It’s not every day you see Canadian Mounties patrolling the streets of London.
But it’s not every day that a billion dollar festival of rugby kicks off in the English capital, attracting fans from across the globe and royals from a little closer to home.
The Rugby World Cup got under way Friday (Saturday PHT) in a blaze of fireworks and fierce tackles, with a cameo appearance from Prince Harry giving the spectacle the royal seal of approval.
During a blockbuster opening ceremony, the 106-year-old Twickenham Stadium reverberated with deafening noise before host nation England delighted the 80,000-strong crowd with a hard-fought 35-11 win over Fiji in the tournament’s opening match.
An avid rugby fan, Prince Harry is serving as England 2015’s honorary president and he addressed the crowd ahead of the match — with the Duke and Duchess of Cambridge watching on from the stands.
In an impassioned speech, he heralded the values of the sport as well as recalling arguably its most iconic moment — when Nelson Mandela handed South Africa captain Francois Pienaar the Webb Ellis Cup in 1995.
Amid a cacophony of noise, His Royal Highness concluded: “We’re ready, game on.”
After a hard-fought 80 minutes, England eventually prevailed thanks, in the main, to two tries from full back Mike Brown. Substitute Billy Vunipola added another with the final act of the match.
Fiji’s only try came with half an hour played courtesy of Nemani Nadolo.
Though England never looked like losing the match, Stuart Lancaster’s team will have to improve before more testing encounters with neighbors Wales and two-time world champions Australia.
The action will be aired in 209 territories by 109 TV broadcasters, meaning as many as 772 million people across the globe can watch the tournament.
One region where rugby has yet to grip the masses is North America, but the continent is well represented both on and off the field.
The U.S. has appeared in all but one of the eight World Cups staged to date, while Canada has been at every tournament.
And the Canadians can count on enthusiastic support.

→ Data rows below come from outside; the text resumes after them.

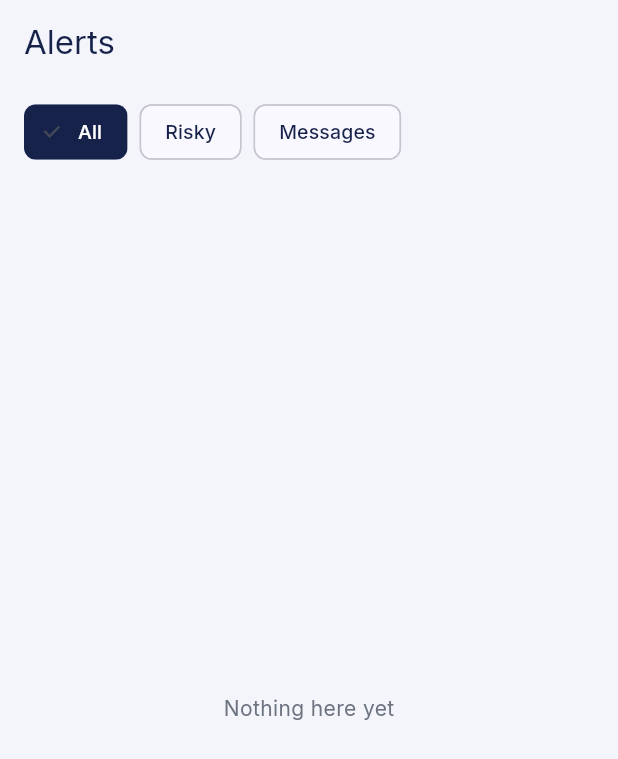
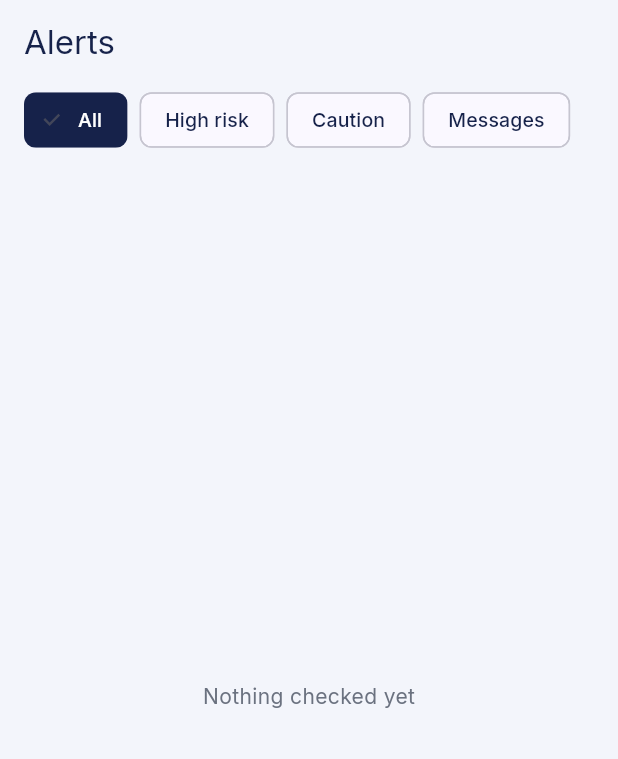
Before and after one commit to prithvi2645/RakshaPay2.0, a Flutter app: the AlertsScreen screen opened directly with empty values, on a phone screen of 412 x 824 dp. Shown: the top 759 px of the screen. Run offline on Flutter 3.47's test engine with Material 3 defaults, Android fonts, the phone set to English and light mode, and no system bars; our stand-ins replace flutter_tts, google_fonts, image_picker, shared_preferences, supabase_flutter; missing offline and left inert: another_telephony, mobile_scanner, onnxruntime; accounts and stored records are empty; statements that could not run were skipped.

Commit message:
App: split alerts into high risk, caution and a real message list
High risk and caution were one 'Risky' bucket. They call for different actions -
one means stop, the other means look closer - and merging them hides that
exactly where it matters. They are now separate tabs, each chip carrying its own
count so an empty category answers itself instead of needing a tap.

The Messages tab now shows every SMS that has been checked, safe ones included.
It is meant to read like an inbox - here are your messages, here is what we made
of each - and a list that silently dropped everything harmless would be a
filtered alert list wearing an inbox's name. The inbox scan therefore records
safe results too, and the history cap goes from 100 to 250 so a single 60-message
scan cannot evict the QR and manual checks the home screen's stats are built
from.

Empty states now say something useful per filter rather than 'Nothing here yet'.

```diff
--- a/app/lib/screens/alerts_screen.dart
+++ b/app/lib/screens/alerts_screen.dart
@@ -5,7 +5,12 @@ import '../models/scan_record.dart';
 import '../services/scan_history_service.dart';
 import '../theme/app_theme.dart';
 
-enum _Filter { all, risky, messages }
+/// High risk and caution are separate tabs rather than one "risky" bucket.
+/// They call for different actions — one means stop, the other means look
+/// closer — and collapsing them hides that distinction exactly where it
+/// matters. `messages` is every SMS that has been checked, safe ones included,
+/// so it reads as an inbox rather than as a filtered alert list.
+enum _Filter { all, highRisk, caution, messages }
 
 class AlertsScreen extends StatefulWidget {
   final ScanHistoryService history;
@@ -20,11 +25,12 @@ class _AlertsScreenState extends State<AlertsScreen> {
 
   @override
   Widget build(BuildContext context) {
-    final risky = widget.history.records.where((r) => r.level != RiskLevel.safe).toList();
+    final records = widget.history.records;
     final list = switch (_filter) {
-      _Filter.all => widget.history.records,
-      _Filter.risky => risky,
-      _Filter.messages => risky.where((r) => r.source == 'sms').toList(),
+      _Filter.all => records,
+      _Filter.highRisk => records.where((r) => r.level == RiskLevel.highRisk).toList(),
+      _Filter.caution => records.where((r) => r.level == RiskLevel.caution).toList(),
+      _Filter.messages => records.where((r) => r.source == 'sms').toList(),
     };
 
     return Scaffold(
@@ -32,21 +38,28 @@ class _AlertsScreenState extends State<AlertsScreen> {
       appBar: AppBar(title: const Text('Alerts'), backgroundColor: AppColors.background, elevation: 0, foregroundColor: AppColors.navy),
       body: Column(
         children: [
-          Padding(
-            padding: const EdgeInsets.symmetric(horizontal: 16, vertical: 8),
-            child: Row(
+          SizedBox(
+            height: 48,
+            // Scrollable: four chips do not fit across a narrow phone, and a
+            // wrapped row would push the list down.
+            child: ListView(
+              scrollDirection: Axis.horizontal,
+              padding: const EdgeInsets.symmetric(horizontal: 16, vertical: 4),
               children: [
-                _chip('All', _Filter.all),
+                _chip('All', _Filter.all, widget.history.records.length),
                 const SizedBox(width: 8),
-                _chip('Risky', _Filter.risky),
+                _chip('High risk', _Filter.highRisk, widget.history.countByLevel(RiskLevel.highRisk)),
                 const SizedBox(width: 8),
-                _chip('Messages', _Filter.messages),
+                _chip('Caution', _Filter.caution, widget.history.countByLevel(RiskLevel.caution)),
+                const SizedBox(width: 8),
+                _chip('Messages', _Filter.messages,
+                    widget.history.records.where((r) => r.source == 'sms').length),
               ],
             ),
           ),
           Expanded(
             child: list.isEmpty
-                ? Center(child: Text('Nothing here yet', style: AppTheme.body(14, color: AppColors.muted)))
+                ? Center(child: Text(_emptyLabel, style: AppTheme.body(14, color: AppColors.muted)))
                 : ListView.builder(
                     padding: const EdgeInsets.fromLTRB(16, 4, 16, 20),
                     itemCount: list.length,
@@ -58,10 +71,21 @@ class _AlertsScreenState extends State<AlertsScreen> {
     );
   }
 
-  Widget _chip(String label, _Filter value) {
+  String get _emptyLabel => switch (_filter) {
+        _Filter.all => 'Nothing checked yet',
+        _Filter.highRisk => 'No high-risk items. That is the good outcome.',
+        _Filter.caution => 'Nothing needs a second look right now',
+        _Filter.messages =>
+          'No messages checked yet. Settings → Check recent messages will read the ones already on your phone.',
+      };
+
+  Widget _chip(String label, _Filter value, int count) {
     final selected = _filter == value;
     return ChoiceChip(
-      label: Text(label),
+      // The count is on the chip because "Caution (0)" answers the question
+      // before it is asked, instead of making the user tap to find an empty
+      // list.
+      label: Text(count > 0 ? '$label  $count' : label),
       selected: selected,
       onSelected: (_) => setState(() => _filter = value),
       selectedColor: AppColors.navy,
--- a/app/lib/services/scan_history_service.dart
+++ b/app/lib/services/scan_history_service.dart
@@ -9,7 +9,10 @@ import '../models/scan_record.dart';
 /// pays, which never leaves the phone.
 class ScanHistoryService {
   static const _key = 'scan_history';
-  static const _maxRecords = 100;
+  // Raised from 100 once the inbox check began recording safe messages too: a
+  // single scan can add 60 records, which would otherwise evict the QR and
+  // manual checks the home screen's stats are built from.
+  static const _maxRecords = 250;
 
   List<ScanRecord> _records = [];
 
```
Also changed, not shown: app/lib/screens/settings_screen.dart (+6 -4 lines), app/lib/services/sms_monitor_service.dart (+11 -10 lines), 1 other file.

Neil and Shelley Cameron have traveled over 4,000 miles from Calgary to London as part of a 30-strong party.
Bedecked in their local club’s jerseys and imitation Mountie hats, they’re embarking a rugby-lover’s tour of England.
“We’ve got five games to go see, we want to cheer on Canada against Ireland and you can’t miss England playing Fiji,” said Neil, 35. “We’re in Cardiff, Leeds and, of course, London.
“We’ve got a whole group of Canadian rugby players with us, all dressed in jerseys and outfits. It’s not an event to be missed.”
Neil admits rugby isn’t huge in hockey-loving Canada but, as he puts it, “you need something to do in the summer.”
“Our women’s team came in second in the world, so that spurred on a lot of interest in the sport in Canada,” added Shannon, referring to last year’s Women’s World Cup in France, which was won by England.
If England’s men are to replicate their female counterparts they will first need to navigate an intriguing pool which also includes powerhouses Australia and Wales as well as Fiji and minnows Uruguay.
Similar to England, Wales will also benefit from home advantage when it begins its campaign against Uruguay at Cardiff’s Millenium Stadium on Saturday.
A giant rugby ball inflated on the walls of Cardiff Castle in the Welsh capital captured the public imagination on Friday.
It remains to be seen whether the rugby-mad Welsh will be left deflated at the end of this World Cup. (Courtesy CNN)